Many cacti and succulents produce offsets, and these tend to be slow growers. You will need to eventually repot each offset as they grow larger.
Best plants to offset propagate with
The easiest houseplants to propagate by removing babies off the main stem include Aloe Vera, Snake Plants, and Curly Spider Plants. Many plants grow offsets, either baby plants or long offshoots.
Aloe Barbadensis Miller, known by almost everyone as Aloe Vera, often grows little babies that pop up around the main adult plant. Look for these at the edge of the pot and wait for them to establish strong roots before propagating.
The Sansevieria Laurentii, also known as the Snake Plant, can grow from the cutting method, but if you wait for babies to grow in the pot, you can propagate these little ones instead and get your own Lil' Prick.
The Snake Plant is one of the most diverse when it comes to propagation, so you can use the method that's easiest for you.
Curly Spider Plants
You'll often see little babies shooting out of the middle of Chlorophytum Bonnie, aka Curly Spider Plant. After snipping off the Spider Plant babies, place them in water until their roots start to grow to a few centimetres. Once it's ready, plant the Lil' Spider Plant into new soil or keep it growing in water.
When to propagate the adult plant
The best time to propagate houseplants, regardless of the method you choose, is in the spring and summer months. In winter many plants go into hibernation, so will struggle to grow strong roots and survive the colder temperatures. If you are regularly feeding your plants, in those warmer months you will find lots of babies growing!
In a bit of a prickle? No problem!
From repotting plants to tailoring care for each individual prick, we can help! Read our Plant Guides, Inspiration, and How To's to learn more. You can find details about growing needs (including how tall and how fast each Lil' Prick should grow) by checking out our full range of plants.

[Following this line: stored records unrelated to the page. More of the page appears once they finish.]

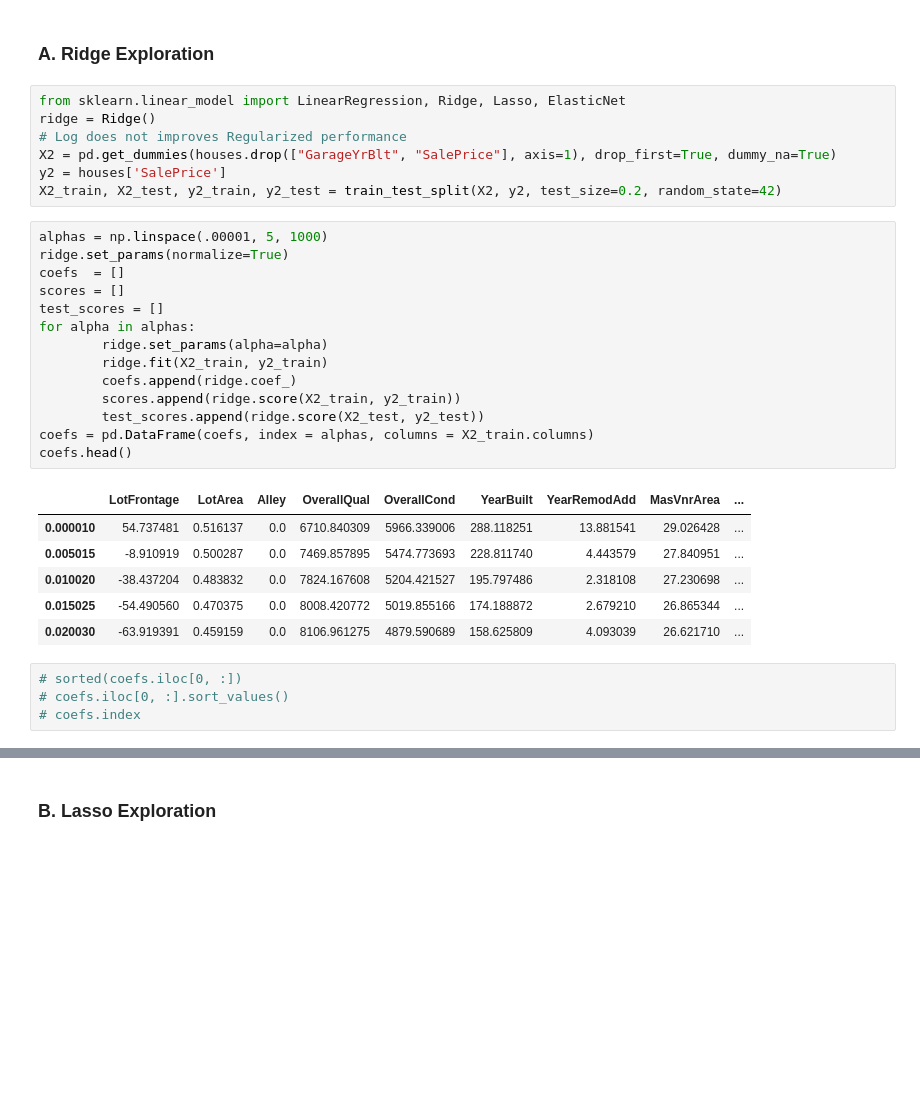
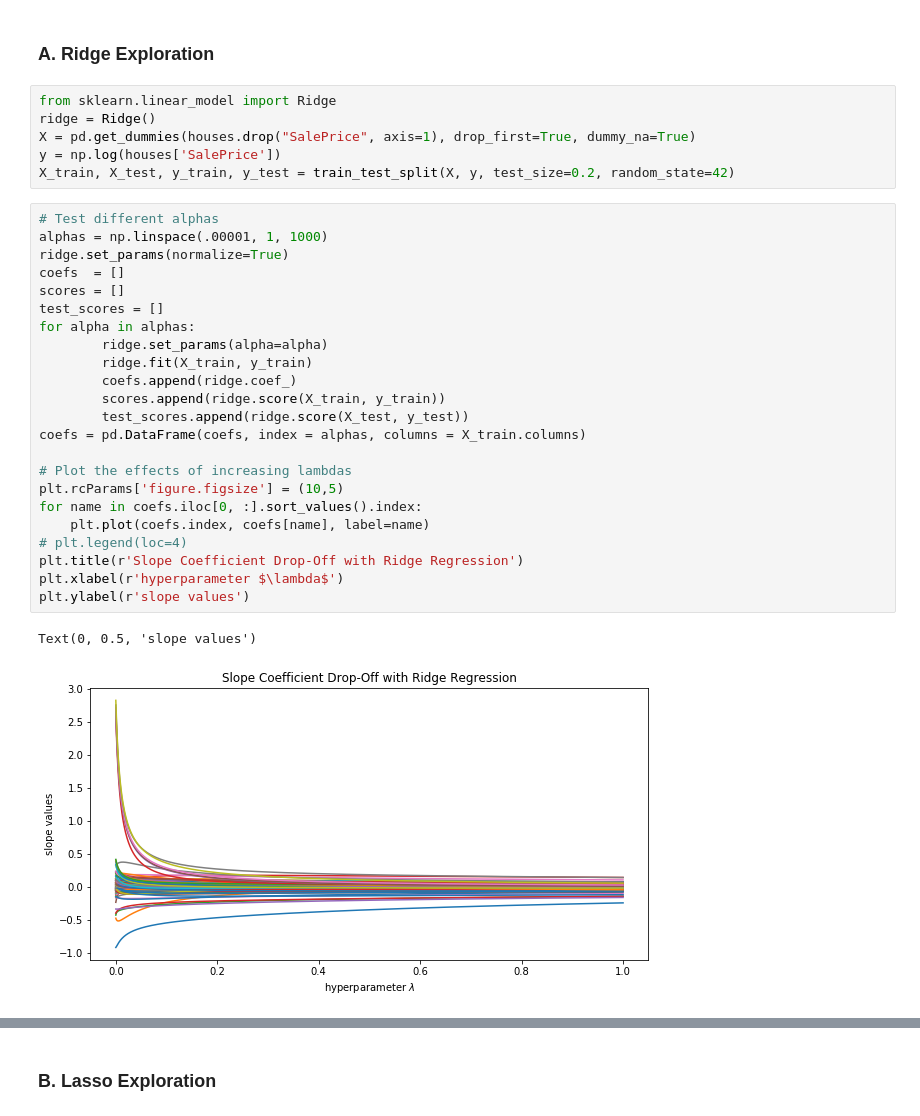
Before and after one commit to alexandertin/HousingML, a Jupyter notebook: Tori/Data_Cleaning_vlowery.ipynb, the cells around one changed output, grey strips where cells are left out. Saved outputs shown, nothing was run; the diff lists cells and outputs as text; blank space fills up the shorter version.

```diff
--- a/Tori/Data_Cleaning_vlowery.ipynb
+++ b/Tori/Data_Cleaning_vlowery.ipynb
@@ -247,34 +307,34 @@ ols.score(X2_test, y2_test)
 # %% [markdown]
 ### A. Ridge Exploration
 # %%
-from sklearn.linear_model import LinearRegression, Ridge, Lasso, ElasticNet
+from sklearn.linear_model import Ridge
 ridge = Ridge()
-# Log does not improves Regularized performance
-X2 = pd.get_dummies(houses.drop(["GarageYrBlt", "SalePrice"], axis=1), drop_first=True, dummy_na=True)
-y2 = houses['SalePrice']
-X2_train, X2_test, y2_train, y2_test = train_test_split(X2, y2, test_size=0.2, random_state=42)
+X = pd.get_dummies(houses.drop("SalePrice", axis=1), drop_first=True, dummy_na=True)
+y = np.log(houses['SalePrice'])
+X_train, X_test, y_train, y_test = train_test_split(X, y, test_size=0.2, random_state=42)
 # %%
-alphas = np.linspace(.00001, 5, 1000)
+# Test different alphas
+alphas = np.linspace(.00001, 1, 1000)
 ridge.set_params(normalize=True)
 coefs  = []
 scores = []
 test_scores = []
 for alpha in alphas:
         ridge.set_params(alpha=alpha)
-        ridge.fit(X2_train, y2_train)
+        ridge.fit(X_train, y_train)
         coefs.append(ridge.coef_)
-        scores.append(ridge.score(X2_train, y2_train))
-        test_scores.append(ridge.score(X2_test, y2_test))
-coefs = pd.DataFrame(coefs, index = alphas, columns = X2_train.columns)
-coefs.head()
+        scores.append(ridge.score(X_train, y_train))
+        test_scores.append(ridge.score(X_test, y_test))
+coefs = pd.DataFrame(coefs, index = alphas, columns = X_train.columns)
+
+# Plot the effects of increasing lambdas
+plt.rcParams['figure.figsize'] = (10,5)
+for name in coefs.iloc[0, :].sort_values().index:
+    plt.plot(coefs.index, coefs[name], label=name)
+# plt.legend(loc=4)
+plt.title(r'Slope Coefficient Drop-Off with Ridge Regression')
+plt.xlabel(r'hyperparameter $\lambda$')
+plt.ylabel(r'slope values')
 # %% [output]
-|  | LotFrontage | LotArea | Alley | OverallQual | OverallCond | YearBuilt | YearRemodAdd | MasVnrArea | ... |
-| 0.000010 | 54.737481 | 0.516137 | 0.0 | 6710.840309 | 5966.339006 | 288.118251 | 13.881541 | 29.026428 | ... |
-| 0.005015 | -8.910919 | 0.500287 | 0.0 | 7469.857895 | 5474.773693 | 228.811740 | 4.443579 | 27.840951 | ... |
-| 0.010020 | -38.437204 | 0.483832 | 0.0 | 7824.167608 | 5204.421527 | 195.797486 | 2.318108 | 27.230698 | ... |
-| 0.015025 | -54.490560 | 0.470375 | 0.0 | 8008.420772 | 5019.855166 | 174.188872 | 2.679210 | 26.865344 | ... |
-| 0.020030 | -63.919391 | 0.459159 | 0.0 | 8106.961275 | 4879.590689 | 158.625809 | 4.093039 | 26.621710 | ... |
+Text(0, 0.5, 'slope values')
+[figure, added]
-# %%
-# sorted(coefs.iloc[0, :])
-# coefs.iloc[0, :].sort_values()
-# coefs.index
```
Also changed, not shown: parts of 34 cells of this notebook.
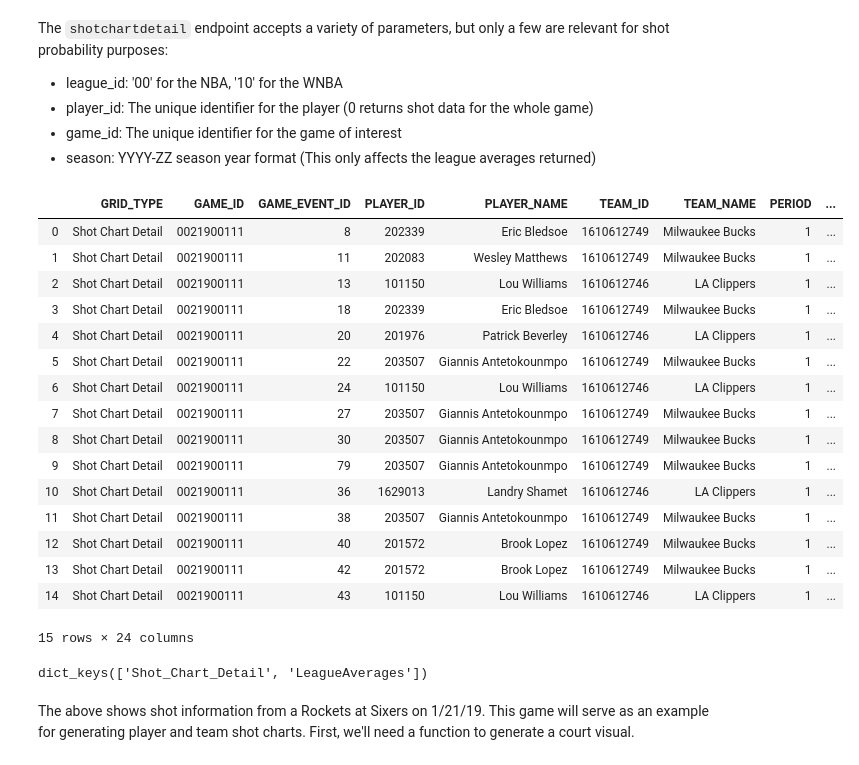
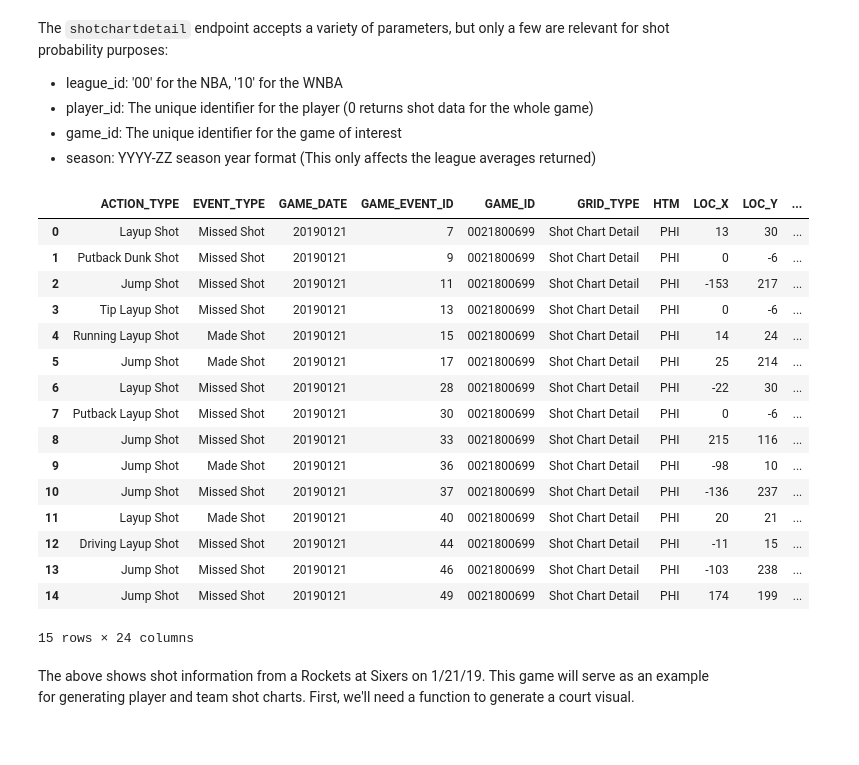
Before and after one commit to basketballrelativity/location_data, a Jupyter notebook: location_charts.ipynb, the cells around one changed output. Cells and saved outputs as stored; diff of their text form; code cells hidden in the pictures.

```diff
--- a/location_charts.ipynb
+++ b/location_charts.ipynb
@@ -18,7 +18,7 @@ import time
 
 from py_ball import player, playbyplay
 
-HEADERS = {'Connection': 'keep-alive',
+HEADERS = {'Connection': 'close',
            'Host': 'stats.nba.com',
            'Origin': 'http://stats.nba.com',
            'Upgrade-Insecure-Requests': '1',
@@ -37,38 +37,34 @@ The `shotchartdetail` endpoint accepts a variety of parameters, but only a few a
 # %%
 league_id = '00' #NBA
 player_id = '0' #All players
-game_id = '0021900111'
-season = '2019-20'
+game_id = '0021800699'
+season = '2018-19'
 
 shots = player.Player(headers=HEADERS,
                       endpoint='shotchartdetail',
                       league_id=league_id,
                       player_id=player_id,
                       game_id=game_id,
                       season=season)
 shot_df = pd.DataFrame(shots.data['Shot_Chart_Detail'])
 shot_df.head(15)
 # %% [output]
-|  | GRID_TYPE | GAME_ID | GAME_EVENT_ID | PLAYER_ID | PLAYER_NAME | TEAM_ID | TEAM_NAME | PERIOD | ... |
-| 0 | Shot Chart Detail | 0021900111 | 8 | 202339 | Eric Bledsoe | 1610612749 | Milwaukee Bucks | 1 | ... |
-| 1 | Shot Chart Detail | 0021900111 | 11 | 202083 | Wesley Matthews | 1610612749 | Milwaukee Bucks | 1 | ... |
-| 2 | Shot Chart Detail | 0021900111 | 13 | 101150 | Lou Williams | 1610612746 | LA Clippers | 1 | ... |
-| 3 | Shot Chart Detail | 0021900111 | 18 | 202339 | Eric Bledsoe | 1610612749 | Milwaukee Bucks | 1 | ... |
-| 4 | Shot Chart Detail | 0021900111 | 20 | 201976 | Patrick Beverley | 1610612746 | LA Clippers | 1 | ... |
-| 5 | Shot Chart Detail | 0021900111 | 22 | 203507 | Giannis Antetokounmpo | 1610612749 | Milwaukee Bucks | 1 | ... |
-| 6 | Shot Chart Detail | 0021900111 | 24 | 101150 | Lou Williams | 1610612746 | LA Clippers | 1 | ... |
-| 7 | Shot Chart Detail | 0021900111 | 27 | 203507 | Giannis Antetokounmpo | 1610612749 | Milwaukee Bucks | 1 | ... |
-| 8 | Shot Chart Detail | 0021900111 | 30 | 203507 | Giannis Antetokounmpo | 1610612749 | Milwaukee Bucks | 1 | ... |
-| 9 | Shot Chart Detail | 0021900111 | 79 | 203507 | Giannis Antetokounmpo | 1610612749 | Milwaukee Bucks | 1 | ... |
-| 10 | Shot Chart Detail | 0021900111 | 36 | 1629013 | Landry Shamet | 1610612746 | LA Clippers | 1 | ... |
-| 11 | Shot Chart Detail | 0021900111 | 38 | 203507 | Giannis Antetokounmpo | 1610612749 | Milwaukee Bucks | 1 | ... |
-| 12 | Shot Chart Detail | 0021900111 | 40 | 201572 | Brook Lopez | 1610612749 | Milwaukee Bucks | 1 | ... |
-| 13 | Shot Chart Detail | 0021900111 | 42 | 201572 | Brook Lopez | 1610612749 | Milwaukee Bucks | 1 | ... |
-| 14 | Shot Chart Detail | 0021900111 | 43 | 101150 | Lou Williams | 1610612746 | LA Clippers | 1 | ... |
+|  | ACTION_TYPE | EVENT_TYPE | GAME_DATE | GAME_EVENT_ID | GAME_ID | GRID_TYPE | HTM | LOC_X | LOC_Y | ... |
+| 0 | Layup Shot | Missed Shot | 20190121 | 7 | 0021800699 | Shot Chart Detail | PHI | 13 | 30 | ... |
+| 1 | Putback Dunk Shot | Missed Shot | 20190121 | 9 | 0021800699 | Shot Chart Detail | PHI | 0 | -6 | ... |
+| 2 | Jump Shot | Missed Shot | 20190121 | 11 | 0021800699 | Shot Chart Detail | PHI | -153 | 217 | ... |
+| 3 | Tip Layup Shot | Missed Shot | 20190121 | 13 | 0021800699 | Shot Chart Detail | PHI | 0 | -6 | ... |
+| 4 | Running Layup Shot | Made Shot | 20190121 | 15 | 0021800699 | Shot Chart Detail | PHI | 14 | 24 | ... |
+| 5 | Jump Shot | Made Shot | 20190121 | 17 | 0021800699 | Shot Chart Detail | PHI | 25 | 214 | ... |
+| 6 | Layup Shot | Missed Shot | 20190121 | 28 | 0021800699 | Shot Chart Detail | PHI | -22 | 30 | ... |
+| 7 | Putback Layup Shot | Missed Shot | 20190121 | 30 | 0021800699 | Shot Chart Detail | PHI | 0 | -6 | ... |
+| 8 | Jump Shot | Missed Shot | 20190121 | 33 | 0021800699 | Shot Chart Detail | PHI | 215 | 116 | ... |
+| 9 | Jump Shot | Made Shot | 20190121 | 36 | 0021800699 | Shot Chart Detail | PHI | -98 | 10 | ... |
+| 10 | Jump Shot | Missed Shot | 20190121 | 37 | 0021800699 | Shot Chart Detail | PHI | -136 | 237 | ... |
+| 11 | Layup Shot | Made Shot | 20190121 | 40 | 0021800699 | Shot Chart Detail | PHI | 20 | 21 | ... |
+| 12 | Driving Layup Shot | Missed Shot | 20190121 | 44 | 0021800699 | Shot Chart Detail | PHI | -11 | 15 | ... |
+| 13 | Jump Shot | Missed Shot | 20190121 | 46 | 0021800699 | Shot Chart Detail | PHI | -103 | 238 | ... |
+| 14 | Jump Shot | Missed Shot | 20190121 | 49 | 0021800699 | Shot Chart Detail | PHI | 174 | 199 | ... |
 15 rows × 24 columns
-# %%
-shots.data.keys()
-# %% [output]
-dict_keys(['Shot_Chart_Detail', 'LeagueAverages'])
 # %% [markdown]
 The above shows shot information from a Rockets at Sixers on 1/21/19. This game will serve as an example for generating player and team shot charts. First, we'll need a function to generate a court visual.
```
Also changed, not shown: parts of 14 cells of this notebook.
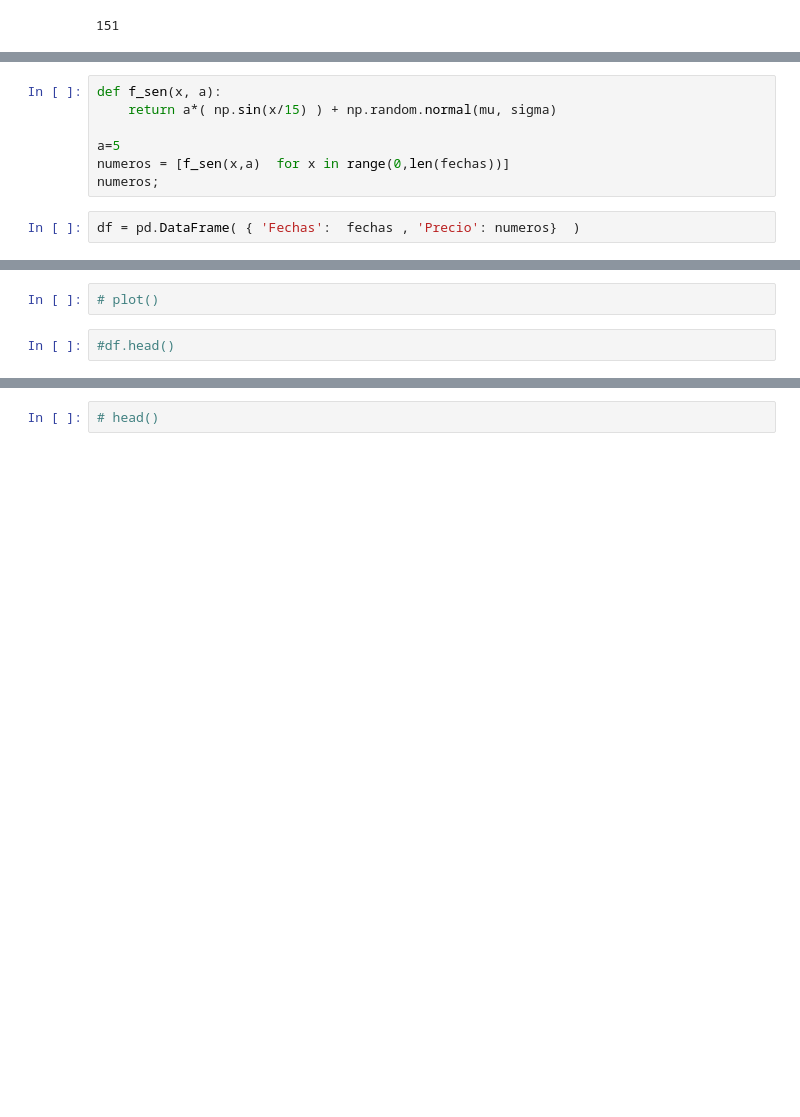
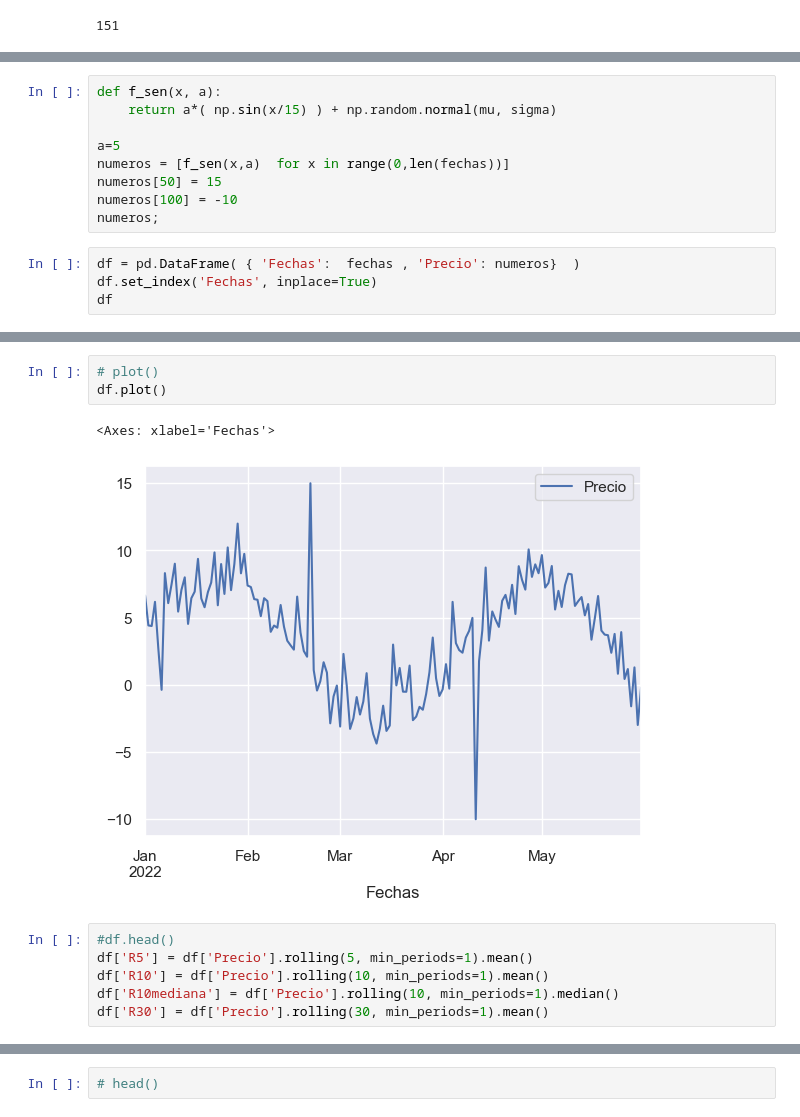
Before and after one commit to chava131011/Data-Science-Coursework, a Jupyter notebook: Classes Resources/CD_09_Tiempo/CD_09_SeriesTemporales.ipynb, the cells around one changed output, grey strips where cells are left out. Saved outputs shown, nothing was run; the diff lists cells and outputs as text; blank space fills up the shorter version.

```diff
--- a/Classes Resources/CD_09_Tiempo/CD_09_SeriesTemporales.ipynb
+++ b/Classes Resources/CD_09_Tiempo/CD_09_SeriesTemporales.ipynb
@@ -494,6 +526,10 @@ def f_sen(x, a):
 
 a=5
 numeros = [f_sen(x,a)  for x in range(0,len(fechas))]
+numeros[50] = 15
+numeros[100] = -10
 numeros;
 # %%
 df = pd.DataFrame( { 'Fechas':  fechas , 'Precio': numeros}  )
+df.set_index('Fechas', inplace=True)
+df
@@ -500,6 +551,14 @@ df = pd.DataFrame( { 'Fechas':  fechas , 'Precio': numeros}  )
 # %%
 # plot()
+df.plot()
+# %% [output]
+<Axes: xlabel='Fechas'>
+[figure, added]
-# %%
-#df.head()
+# %%
+#df.head()
+df['R5'] = df['Precio'].rolling(5, min_periods=1).mean()
+df['R10'] = df['Precio'].rolling(10, min_periods=1).mean()
+df['R10mediana'] = df['Precio'].rolling(10, min_periods=1).median()
+df['R30'] = df['Precio'].rolling(30, min_periods=1).mean()
 # %%
 # rolling(3).mean()
```
Also changed, not shown: parts of 51 cells of this notebook, 1 other file.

Propagating your houseplants is simple and fun. Are you ready to help your favourite Prickle Plants have friends?